• [To do]:
Retype the entries in full.

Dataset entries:

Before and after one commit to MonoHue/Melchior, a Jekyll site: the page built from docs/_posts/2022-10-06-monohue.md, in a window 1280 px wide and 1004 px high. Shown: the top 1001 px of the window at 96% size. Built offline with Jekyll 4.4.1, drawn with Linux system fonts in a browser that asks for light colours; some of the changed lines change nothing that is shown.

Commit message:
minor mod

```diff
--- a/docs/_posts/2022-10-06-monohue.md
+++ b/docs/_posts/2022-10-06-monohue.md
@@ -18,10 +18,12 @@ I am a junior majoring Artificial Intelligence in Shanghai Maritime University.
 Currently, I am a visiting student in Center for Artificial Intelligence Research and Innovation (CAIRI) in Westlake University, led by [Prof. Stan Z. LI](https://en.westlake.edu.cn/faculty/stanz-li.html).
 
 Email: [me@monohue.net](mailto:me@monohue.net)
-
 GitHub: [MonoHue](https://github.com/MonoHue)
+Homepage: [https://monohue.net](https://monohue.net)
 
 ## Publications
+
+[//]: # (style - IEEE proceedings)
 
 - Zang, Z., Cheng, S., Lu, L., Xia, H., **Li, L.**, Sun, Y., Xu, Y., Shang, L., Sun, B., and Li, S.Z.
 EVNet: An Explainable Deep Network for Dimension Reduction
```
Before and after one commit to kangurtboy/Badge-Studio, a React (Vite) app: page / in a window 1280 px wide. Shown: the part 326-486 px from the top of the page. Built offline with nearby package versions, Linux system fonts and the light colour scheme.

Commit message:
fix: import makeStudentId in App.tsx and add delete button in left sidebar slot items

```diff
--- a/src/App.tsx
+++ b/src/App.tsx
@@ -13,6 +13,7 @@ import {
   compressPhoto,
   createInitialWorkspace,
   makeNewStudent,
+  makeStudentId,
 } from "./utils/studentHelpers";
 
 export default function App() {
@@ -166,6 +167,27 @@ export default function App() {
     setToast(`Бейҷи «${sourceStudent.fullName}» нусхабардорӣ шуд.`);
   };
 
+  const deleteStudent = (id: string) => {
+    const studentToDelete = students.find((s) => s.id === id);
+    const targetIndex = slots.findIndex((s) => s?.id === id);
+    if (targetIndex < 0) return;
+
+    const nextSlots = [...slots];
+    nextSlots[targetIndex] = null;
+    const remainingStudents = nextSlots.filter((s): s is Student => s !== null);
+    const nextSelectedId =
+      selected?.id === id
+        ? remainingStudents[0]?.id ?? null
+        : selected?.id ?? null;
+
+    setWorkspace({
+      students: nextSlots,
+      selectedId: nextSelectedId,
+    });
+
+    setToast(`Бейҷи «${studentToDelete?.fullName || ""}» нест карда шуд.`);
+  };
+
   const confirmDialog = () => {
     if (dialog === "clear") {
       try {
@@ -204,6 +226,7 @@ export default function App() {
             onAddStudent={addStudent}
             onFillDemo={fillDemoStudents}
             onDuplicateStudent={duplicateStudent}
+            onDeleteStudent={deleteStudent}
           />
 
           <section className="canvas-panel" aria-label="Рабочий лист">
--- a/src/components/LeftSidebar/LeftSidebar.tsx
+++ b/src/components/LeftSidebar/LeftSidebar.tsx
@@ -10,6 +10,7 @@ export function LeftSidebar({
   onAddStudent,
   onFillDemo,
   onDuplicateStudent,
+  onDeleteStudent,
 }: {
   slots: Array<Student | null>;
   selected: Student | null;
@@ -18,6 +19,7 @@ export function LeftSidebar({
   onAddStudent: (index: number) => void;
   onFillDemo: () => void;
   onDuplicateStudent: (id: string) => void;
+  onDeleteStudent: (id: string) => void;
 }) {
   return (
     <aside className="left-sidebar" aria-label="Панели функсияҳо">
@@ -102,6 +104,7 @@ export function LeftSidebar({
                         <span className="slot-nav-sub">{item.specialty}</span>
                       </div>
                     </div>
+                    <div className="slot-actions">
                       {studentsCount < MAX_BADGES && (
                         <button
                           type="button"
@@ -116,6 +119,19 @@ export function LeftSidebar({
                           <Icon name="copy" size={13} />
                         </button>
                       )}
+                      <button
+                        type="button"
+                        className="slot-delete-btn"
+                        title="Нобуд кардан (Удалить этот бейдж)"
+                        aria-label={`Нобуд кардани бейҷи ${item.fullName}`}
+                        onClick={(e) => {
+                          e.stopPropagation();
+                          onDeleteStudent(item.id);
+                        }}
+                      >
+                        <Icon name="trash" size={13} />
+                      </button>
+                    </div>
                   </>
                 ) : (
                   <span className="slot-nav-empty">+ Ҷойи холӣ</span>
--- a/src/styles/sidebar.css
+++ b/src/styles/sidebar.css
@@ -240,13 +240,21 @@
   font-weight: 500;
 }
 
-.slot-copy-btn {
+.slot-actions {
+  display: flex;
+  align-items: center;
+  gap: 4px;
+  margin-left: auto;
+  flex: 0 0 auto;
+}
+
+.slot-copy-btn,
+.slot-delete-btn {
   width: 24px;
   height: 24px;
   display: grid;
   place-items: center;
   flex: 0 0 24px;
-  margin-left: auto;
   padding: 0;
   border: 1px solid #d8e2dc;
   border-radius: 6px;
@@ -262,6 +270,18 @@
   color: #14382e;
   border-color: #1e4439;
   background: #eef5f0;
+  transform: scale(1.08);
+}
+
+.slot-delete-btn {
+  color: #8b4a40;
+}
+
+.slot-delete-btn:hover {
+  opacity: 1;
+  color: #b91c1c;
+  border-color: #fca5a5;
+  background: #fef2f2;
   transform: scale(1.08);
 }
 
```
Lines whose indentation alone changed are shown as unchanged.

• [Output for this task]:
Before and after one commit to MonoHue/Melchior, a Jekyll site: the page built from docs/_posts/2022-10-06-monohue.md, in a window 1280 px wide and 1004 px high. Shown: the top 1001 px of the window at 96% size. Built offline with Jekyll 4.4.1, drawn with Linux system fonts in a browser that asks for light colours; some of the changed lines change nothing that is shown.

Commit message:
minor mod

```diff
--- a/docs/_posts/2022-10-06-monohue.md
+++ b/docs/_posts/2022-10-06-monohue.md
@@ -18,10 +18,12 @@ I am a junior majoring Artificial Intelligence in Shanghai Maritime University.
 Currently, I am a visiting student in Center for Artificial Intelligence Research and Innovation (CAIRI) in Westlake University, led by [Prof. Stan Z. LI](https://en.westlake.edu.cn/faculty/stanz-li.html).
 
 Email: [me@monohue.net](mailto:me@monohue.net)
-
 GitHub: [MonoHue](https://github.com/MonoHue)
+Homepage: [https://monohue.net](https://monohue.net)
 
 ## Publications
+
+[//]: # (style - IEEE proceedings)
 
 - Zang, Z., Cheng, S., Lu, L., Xia, H., **Li, L.**, Sun, Y., Xu, Y., Shang, L., Sun, B., and Li, S.Z.
 EVNet: An Explainable Deep Network for Dimension Reduction
```
Before and after one commit to kangurtboy/Badge-Studio, a React (Vite) app: page / in a window 1280 px wide. Shown: the part 326-486 px from the top of the page. Built offline with nearby package versions, Linux system fonts and the light colour scheme.

Commit message:
fix: import makeStudentId in App.tsx and add delete button in left sidebar slot items

```diff
--- a/src/App.tsx
+++ b/src/App.tsx
@@ -13,6 +13,7 @@ import {
   compressPhoto,
   createInitialWorkspace,
   makeNewStudent,
+  makeStudentId,
 } from "./utils/studentHelpers";
 
 export default function App() {
@@ -166,6 +167,27 @@ export default function App() {
     setToast(`Бейҷи «${sourceStudent.fullName}» нусхабардорӣ шуд.`);
   };
 
+  const deleteStudent = (id: string) => {
+    const studentToDelete = students.find((s) => s.id === id);
+    const targetIndex = slots.findIndex((s) => s?.id === id);
+    if (targetIndex < 0) return;
+
+    const nextSlots = [...slots];
+    nextSlots[targetIndex] = null;
+    const remainingStudents = nextSlots.filter((s): s is Student => s !== null);
+    const nextSelectedId =
+      selected?.id === id
+        ? remainingStudents[0]?.id ?? null
+        : selected?.id ?? null;
+
+    setWorkspace({
+      students: nextSlots,
+      selectedId: nextSelectedId,
+    });
+
+    setToast(`Бейҷи «${studentToDelete?.fullName || ""}» нест карда шуд.`);
+  };
+
   const confirmDialog = () => {
     if (dialog === "clear") {
       try {
@@ -204,6 +226,7 @@ export default function App() {
             onAddStudent={addStudent}
             onFillDemo={fillDemoStudents}
             onDuplicateStudent={duplicateStudent}
+            onDeleteStudent={deleteStudent}
           />
 
           <section className="canvas-panel" aria-label="Рабочий лист">
--- a/src/components/LeftSidebar/LeftSidebar.tsx
+++ b/src/components/LeftSidebar/LeftSidebar.tsx
@@ -10,6 +10,7 @@ export function LeftSidebar({
   onAddStudent,
   onFillDemo,
   onDuplicateStudent,
+  onDeleteStudent,
 }: {
   slots: Array<Student | null>;
   selected: Student | null;
@@ -18,6 +19,7 @@ export function LeftSidebar({
   onAddStudent: (index: number) => void;
   onFillDemo: () => void;
   onDuplicateStudent: (id: string) => void;
+  onDeleteStudent: (id: string) => void;
 }) {
   return (
     <aside className="left-sidebar" aria-label="Панели функсияҳо">
@@ -102,6 +104,7 @@ export function LeftSidebar({
                         <span className="slot-nav-sub">{item.specialty}</span>
                       </div>
                     </div>
+                    <div className="slot-actions">
                       {studentsCount < MAX_BADGES && (
                         <button
                           type="button"
@@ -116,6 +119,19 @@ export function LeftSidebar({
                           <Icon name="copy" size={13} />
                         </button>
                       )}
+                      <button
+                        type="button"
+                        className="slot-delete-btn"
+                        title="Нобуд кардан (Удалить этот бейдж)"
+                        aria-label={`Нобуд кардани бейҷи ${item.fullName}`}
+                        onClick={(e) => {
+                          e.stopPropagation();
+                          onDeleteStudent(item.id);
+                        }}
+                      >
+                        <Icon name="trash" size={13} />
+                      </button>
+                    </div>
                   </>
                 ) : (
                   <span className="slot-nav-empty">+ Ҷойи холӣ</span>
--- a/src/styles/sidebar.css
+++ b/src/styles/sidebar.css
@@ -240,13 +240,21 @@
   font-weight: 500;
 }
 
-.slot-copy-btn {
+.slot-actions {
+  display: flex;
+  align-items: center;
+  gap: 4px;
+  margin-left: auto;
+  flex: 0 0 auto;
+}
+
+.slot-copy-btn,
+.slot-delete-btn {
   width: 24px;
   height: 24px;
   display: grid;
   place-items: center;
   flex: 0 0 24px;
-  margin-left: auto;
   padding: 0;
   border: 1px solid #d8e2dc;
   border-radius: 6px;
@@ -262,6 +270,18 @@
   color: #14382e;
   border-color: #1e4439;
   background: #eef5f0;
+  transform: scale(1.08);
+}
+
+.slot-delete-btn {
+  color: #8b4a40;
+}
+
+.slot-delete-btn:hover {
+  opacity: 1;
+  color: #b91c1c;
+  border-color: #fca5a5;
+  background: #fef2f2;
   transform: scale(1.08);
 }
 
```
Lines whose indentation alone changed are shown as unchanged.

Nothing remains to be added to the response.